Another example was told to my husband and me by his senior partner when his wife died. She was in the hospital and the family had been called in because her death was imminent. As Charles and his two children sat by her side, she left her body in the early morning hours. Sherard, the daughter, said to her brother, “Chuck, did you see it?” He said, “What? I did not see anything.” She then asked, “Daddy, didn’t you see it?” He said, “No, baby, I didn’t see anything.” She said, “Just as mother died, I saw a mist rise from mother’s body, float to the ceiling, and disappear.” Sherard witnessed a thin place.

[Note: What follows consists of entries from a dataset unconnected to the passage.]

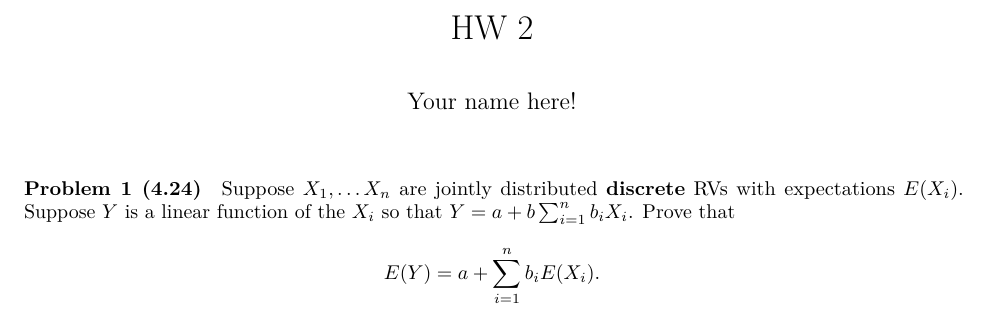
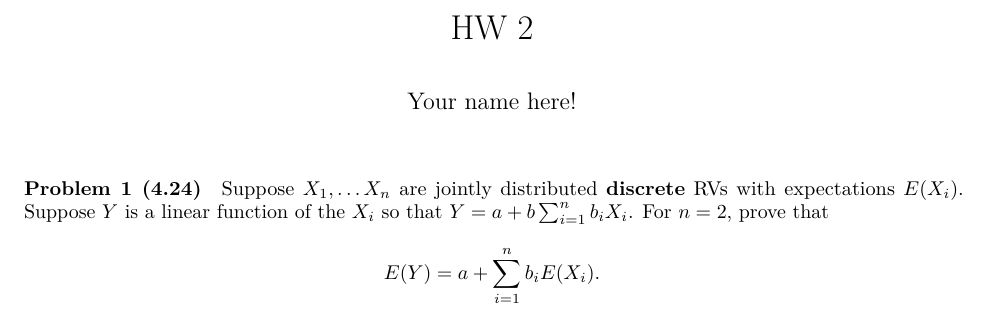
Before and after one commit to dr-suz/Stat61, an R Markdown document (hw2-template.Rmd): part of page 1 of 3, cut so that both start at the same text. Rendered offline with R 4.5, knitr and Pandoc, then LaTeX, with nearby package versions; a font, style sheet, LaTeX package, included part or bibliography that could not be used is replaced or left out.

Commit message:
simplify proof

```diff
--- a/hw2-template.Rmd
+++ b/hw2-template.Rmd
@@ -12,7 +12,7 @@ output:
 
 #### Problem 1 (4.24)
 
-Suppose $X_1, \dots X_n$ are jointly distributed **discrete** RVs with expectations $E(X_i)$. Suppose $Y$ is a linear function of the $X_i$ so that $Y = a + b\sum_{i=1}^{n}b_iX_i$. Prove that
+Suppose $X_1, \dots X_n$ are jointly distributed **discrete** RVs with expectations $E(X_i)$. Suppose $Y$ is a linear function of the $X_i$ so that $Y = a + b\sum_{i=1}^{n}b_iX_i$. For $n=2$, prove that
 $$E(Y) = a + \sum_{i=1}^{n}b_i E(X_i).$$
 
 
```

Thin places come in different ways and some can be subtle. I call them “Garden of Eden moments” because they remind me of the way things must have been in the Garden of Eden when the earth was perfect and at peace. I think we have all experienced them, kind of a time of unified joy. The bounty and beauty of nature can bring such joy: a sunrise or sunset, the coming of spring, or a deep winter snow.

Moments of a unified spirit can also come within relationships. One such Garden of Eden moment came when Paul and I went to Disneyworld with our children and grandchildren. After a long day of activity at the park, we headed back to our hotel room on the bus.

Paul was sitting next to me with his arm around the back of the seat touching my shoulder. Across from us were our two sons and their wives, talking quietly and content with each other. Their children were curled up, lying in their laps and cradled in the crook of their arms. For one brief moment, I experienced the way it must have been in the Garden of Eden when peace and joy ruled, when all was perfect and everything was the way it should be.

We are graced with thin moments from time to time, some profound, some subtle. They sneak up on us. So let us keep our eyes open for the gifts of the thinning of the veil as we walk on the mountains. And then let us remember the truths in the flatlands and in the valleys.

What is a thin place?

“In over 30 years as a clinical psychologist I’ve discovered that there is one thing no one gets enough of and that everyone needs more of. It doesn’t cost anything to give it but it is truly priceless. It is the gift that keeps on giving. It’s the gift of encouragement and it’s a gift Margaret generously gives to all of us in the form of this book.”

– Dr. Gary J. Oliver – Executive Director of the Center for Relationship Enrichment, John Brown University


In Pressing into Thin Places, Dr. Margaret Wills invites questioning, thinking, and hurting readers to recognize glimpses of wonder and to draw strength and find rest in the presence of a loving God. Dr. Wills knows from her own experiences that life is not simple and that we all need encouraging words and reasons to hang on to hope. With transparency and refreshing gentleness, Wills tackles subjects such as:

  • universal fears
  • disappointments
  • depression
  • wounded relationships
  • death of loved ones
  • faith in adversity

She beckons readers to pull aside the veil and to see into that “thin space,” as the Celtics called it, where all that separates heaven and earth becomes almost transparent.

Pressing into Thin Places: Encouraging the Heart toward God
by Dr. Margaret Harrell Wills, Ed.D
Brown Christian Press – May 2011
ISBN 978-1-934812-99-0/208 pages/hardcover